This has got me thinking about normative femininity and how it can take away our power. I mean, Bambi eyelashes are one of the hallmarks of the feminine beauty ideal. Like long hair, a slender “figure,” delicate hands, big eyes..you can add to the list as you wish…long eyelashes that you can “bat” for attention scream femininity. But it’s a type of femininity that can be objectifying to such an extreme degree that I for one have difficulty even taking myself seriously when I exhibit it in certain contexts.
One of those contexts is my work environment. I am in a position of authority and I want to be taken seriously. And when people are literally commenting on your eyelashes (even if they mean it as a compliment), well, it just feels to me that maybe there’s a time and a place to have dramatic eyelashes that people notice, but my workplace is not it.
Another is when I engage in fitness or sport activities. We’ve blogged before about how nice it is to have a protected realm (other than home) where you just don’t need to think about looking sexy or cute or feminine or anything like that. See excellent Sam’s post “Play Hard, Look Cute!” and mine on “What’s So Bad about Pink Anyway?”
Anita, Julie and I had a little altercation on the path when we were out for our long run on Sunday morning. It had snowed and there were some icy bits. We were running three abreast, which is not really recommended because it does mean you cross the yellow line and potentially get in the way of the people coming towards you. So we admit this. But when a couple of guys coming the other way shouted “C’mon, share the path!” (fair enough) and then followed it with “You bitch!” that was just a little too much.
On the way back, one of these guys approached and stopped us as he too was coming back the other way. As we talked it through — him reprimanding us for being across the yellow line, which we admitted and apologized for, me pointing out that nevertheless, “you bitch” was thoroughly uncalled for — I couldn’t help thinking “how is he even taking me seriously with these eyelashes of mine?”
Now I’m not saying that women with long eyelashes aren’t to be taken seriously. I’m saying that the trappings of normative femininity mean that, in the current social context, certain markers of it make it more difficult to be taken seriously.
Some women can rock it and still demand the right kind of attention and exude authority. Not me. So I’m taking them off–I’ve got my steaming bowl (because you have to steam them for 10-15 minutes) and my coconut oil (because the oil deteriorates the adhesive) and I’m hoping for the best (because I did read somewhere that it’s risky to do it at home because you could rip out all your eyelashes).
What this little experiment has taught me is that I will not be going in for anything more permanent even if I need a distraction from world events.

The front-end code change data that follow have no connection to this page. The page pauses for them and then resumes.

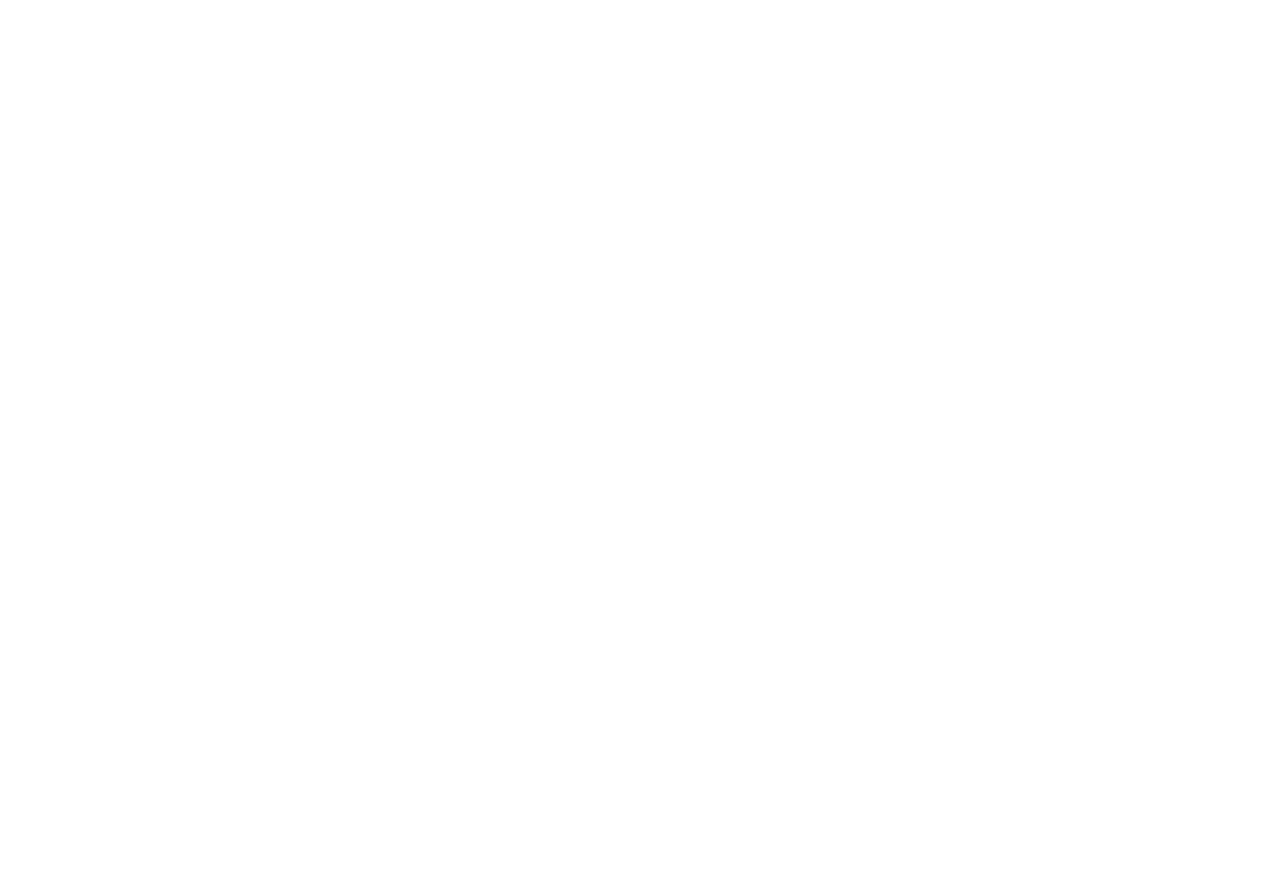
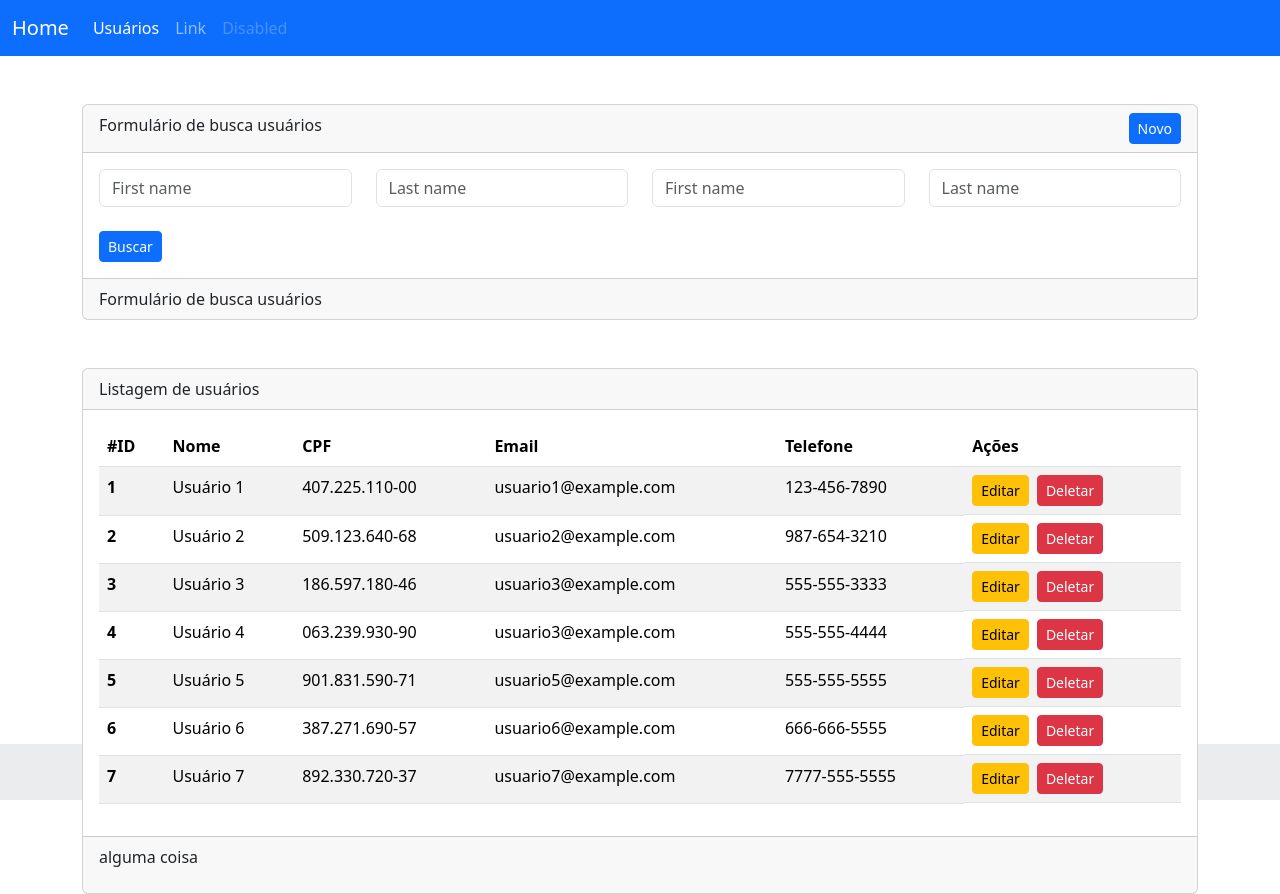
Before and after one commit to JotaPrimo/crud-bootstrap, an Angular app: page /user/index in a window 1280 px wide. Before the commit this address led to /. Before the commit the page ends 800 px from the top, so only its background shows below. Built offline with nearby package versions, Linux system fonts and the light colour scheme.

Commit message:
rota funcionando

```diff
--- a/src/app/app.component.html
+++ b/src/app/app.component.html
@@ -1,7 +1,5 @@
 <app-navbar />
 
-<div class="container">
-    <user-index />
-</div>
+<app-footer />
 
-<app-footer />
+<router-outlet />
--- a/src/app/app.component.ts
+++ b/src/app/app.component.ts
@@ -1,5 +1,5 @@
 import { Component } from '@angular/core';
-import { RouterOutlet } from '@angular/router';
+import { RouterLink, RouterOutlet } from '@angular/router';
 
 
 // components
@@ -12,10 +12,9 @@
   selector: 'app-root',
   standalone: true,
   imports: [
-      RouterOutlet, NavbarComponent, FooterComponent, IndexComponent,
+      RouterOutlet, RouterLink, NavbarComponent, FooterComponent, IndexComponent
     ],
   templateUrl: './app.component.html',
-  template: `<router-outlet />`,
   styleUrl: './app.component.css'
 })
 export class AppComponent {
--- a/src/app/app.routes.ts
+++ b/src/app/app.routes.ts
@@ -1,3 +1,11 @@
 import { Routes } from '@angular/router';
+import { EditComponent } from './components/user/edit/edit.component';
+import { CreateComponent } from './components/user/create/create.component';
+import { IndexComponent } from './components/user/index/index.component';
 
-export const routes: Routes = [];
+export const routes: Routes = [
+    { path: 'user', redirectTo: 'user/index' },
+    { path: 'user/index', component: IndexComponent },
+    { path: 'user/create', component: CreateComponent },
+    { path: 'user/edit/:idUser', component: EditComponent },
+];
--- a/src/app/components/layout/navbar/navbar.component.html
+++ b/src/app/components/layout/navbar/navbar.component.html
@@ -7,7 +7,7 @@
       <div class="collapse navbar-collapse" id="navbarTogglerDemo03">
         <ul class="navbar-nav me-auto mb-2 mb-lg-0">
           <li class="nav-item">
-            <a class="nav-link active" aria-current="page" routerLink="user" routerLinkActive="router-link-active" >Usuários</a>
+            <a class="nav-link active" aria-current="page" routerLink="user/index" routerLinkActive="router-link-active" >Usuários</a>
           </li>
           <li class="nav-item">
             <a class="nav-link" routerLink="/user">Link</a>
--- a/src/app/components/layout/navbar/navbar.component.ts
+++ b/src/app/components/layout/navbar/navbar.component.ts
@@ -1,14 +1,14 @@
 import { Component } from '@angular/core';
 
 // components
-import { RouterModule } from '@angular/router';
+import { RouterLink, RouterLinkActive, RouterModule } from '@angular/router';
 import { UserRoutingModule } from '../../../modules/user/user-routing.module';
 
 
 @Component({
   selector: 'app-navbar',
   standalone: true,
-  imports: [RouterModule, UserRoutingModule],
+  imports: [RouterModule, UserRoutingModule, RouterLink, RouterLinkActive],
   templateUrl: './navbar.component.html',
   styleUrl: './navbar.component.css'
 })
--- a/src/app/components/user/create/create.component.html
+++ b/src/app/components/user/create/create.component.html
@@ -1,5 +1,29 @@
 <div class="card">
     <card-header>
-
+        Novo usuário
     </card-header>
+    <card-body>
+        <form action="" method="post">
+            <div class="row">
+                <div class="col-md-3 col-sm-12 mb-4">
+                    <input type="text" class="form-control" placeholder="First name" aria-label="First name">
+                </div>
+                <div class="col-md-3 col-sm-12 mb-4">
+                    <input type="text" class="form-control" placeholder="Last name" aria-label="Last name">
+                </div>
+                <div class="col-md-3 col-sm-12 mb-4">
+                    <input type="text" class="form-control" placeholder="First name" aria-label="First name">
+                </div>
+                <div class="col-md-3 col-sm-12 mb-4">
+                    <input type="text" class="form-control" placeholder="Last name" aria-label="Last name">
+                </div>
+            </div>
+            <div class="mt">
+                <button class="btn btn-sm btn-primary">Buscar</button>
+            </div>
+        </form>
+    </card-body>
+    <card-footer>
+        Preencha todos os campos corretamente
+    </card-footer>
 </div>
--- a/src/app/components/user/index/index.component.html
+++ b/src/app/components/user/index/index.component.html
@@ -1,9 +1,8 @@
 <user-search />
 
+<div class="container">
   <div class="card mt-5">
-    <card-header>
-        Listagem de usuários
-    </card-header>
+    <card-header> Listagem de usuários </card-header>
     <card-body>
       <table class="table table-striped">
         <thead>
@@ -20,10 +19,10 @@
           @for (user of users; track $index) {
           <tr>
             <th scope="row">{{ user.id }}</th>
-                  <td>{{ user.nome ?? '' }}</td>
-                  <td>{{ user.cpf ?? '' }}</td>
-                  <td>{{ user.email ?? '' }}</td>
-                  <td>{{ user.telefone ?? '' }}</td>
+            <td>{{ user.nome }}</td>
+            <td>{{ user.cpf }}</td>
+            <td>{{ user.email }}</td>
+            <td>{{ user.telefone }}</td>
             <td class="d-flex gap-2">
               <button class="btn btn-sm btn-warning">Editar</button>
               <button class="btn btn-sm btn-danger">Deletar</button>
@@ -41,3 +40,4 @@
       <p>alguma coisa</p>
     </card-footer>
   </div>
+</div>
--- a/src/app/components/user/search/search.component.html
+++ b/src/app/components/user/search/search.component.html
@@ -1,8 +1,9 @@
+<div class="container">
     <div class="card">
         <card-header>
            <div class="d-flex justify-content-between">
             Formulário de busca usuários
-        <a class="btn btn-sm btn-primary" [routerLink]="['user/create']" >Novo</a>
+            <a class="btn btn-sm btn-primary" [routerLink]="['/user/create']" >Novo</a>
            </div>
         </card-header>
 
@@ -32,3 +33,4 @@
             Formulário de busca usuários
         </card-footer>
     </div>
+</div>
--- a/src/app/modules/user/user-routing.module.ts
+++ b/src/app/modules/user/user-routing.module.ts
@@ -1,7 +1,14 @@
 import { NgModule } from '@angular/core';
 import { RouterModule, Routes } from '@angular/router';
 
-const routes: Routes = [];
+//components
+import { IndexComponent } from '../../components/user/index/index.component';
+import { CreateComponent } from '../../components/user/create/create.component';
+import { EditComponent } from '../../components/user/edit/edit.component';
+
+const routes: Routes = [
+
+];
 
 @NgModule({
   imports: [RouterModule.forChild(routes)],
```
Lines whose indentation alone changed are shown as unchanged.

Dipping my toe into the waters of salon treatments like lash extensions was enough to remind me that I’m not all that enthusiastic about the full range of attributes associated with the normative feminine ideal.